Rep. Stephen Goldfinch, a Murrells Inlet Republican, filed an amendment to the Workforce Investment Act last week. Goldfinch told South Carolina Radio Network that the bill protects taxpayers’ money by reducing waste.
South Carolina offers workforce training through S.C. Works, under the act. Training is provided by the act through certified training providers throughout the state to help job seekers get the education and skills required for in-demand jobs, according to the Department of Employment and Workforce.
Goldfinch asked that if someone’s criminal background or drug use will disqualify him or her as an applicant, why should the state fund training for him or her for that position?
“Nobody likes the wasteful spending of money, regardless of your political leanings, and that’s exactly what this bill fixes,” Goldfinch said.
The bill reads:
“SC Works shall require a test for illegal drug use and a fingerprint-based criminal background check conducted by SLED of any customer determined to need trade or occupational training before SC Works may pay for the training.”

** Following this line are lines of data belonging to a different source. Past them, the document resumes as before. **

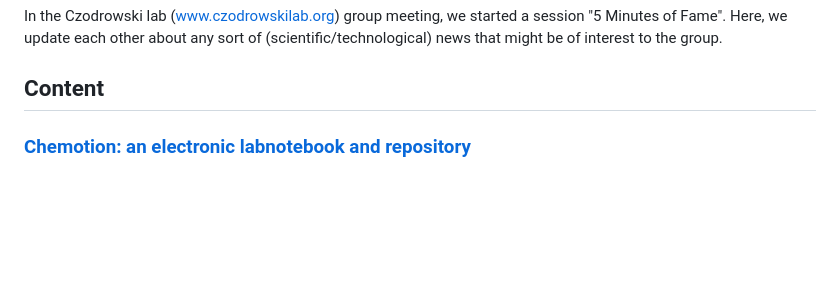
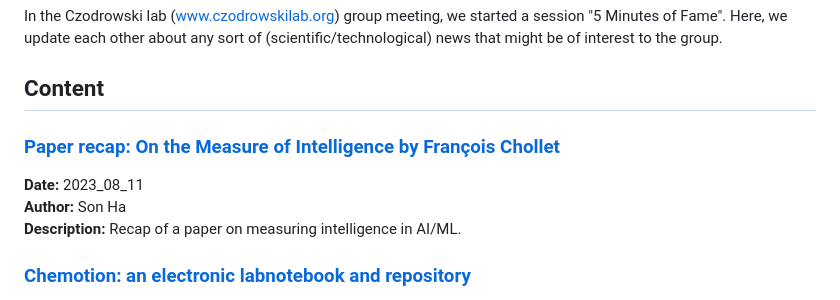
Before and after one commit to czodrowskilab/5minfame, a Markdown page: README.md, the part around the change. Rendered like a GitHub page; blank space fills up the shorter version.

```diff
--- a/README.md
+++ b/README.md
@@ -3,6 +3,11 @@
 In the Czodrowski lab (www.czodrowskilab.org) group meeting, we started a session "5 Minutes of Fame". Here, we update each other about any sort of (scientific/technological) news that might be of interest to the group.
 
 ## Content
+
+### [Paper recap: On the Measure of Intelligence by François Chollet](2023_08_11-Ha-on_the_measure_of_intelligence.pptx)
+**Date:** 2023_08_11<br>
+**Author:** Son Ha<br>
+**Description:** Recap of a paper on measuring intelligence in AI/ML.
 
 ### [Chemotion: an electronic labnotebook and repository](2023_07_27_michel_lim_chemotion.pptx)
 **Date:** 2023_07_28<br>
```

If the test or check provides information that would preclude an applicant from a job, the bill would allow S.C. Works to deny payment for training. Goldfinch said the legislation was sparked from talks with S.C. Works employees who lamented funding training for applicants who were later unable to secure a job because of a criminal background, such as a DUI for truck driving jobs, or because of drug use for jobs that require a drug test. But Goldfinch did not have hard numbers on how frequent this problem is.
“I don’t know how big of a problem it is, but one is too many. I don’t understand why we wouldn’t have a simple safeguard in place,” Goldfinch said.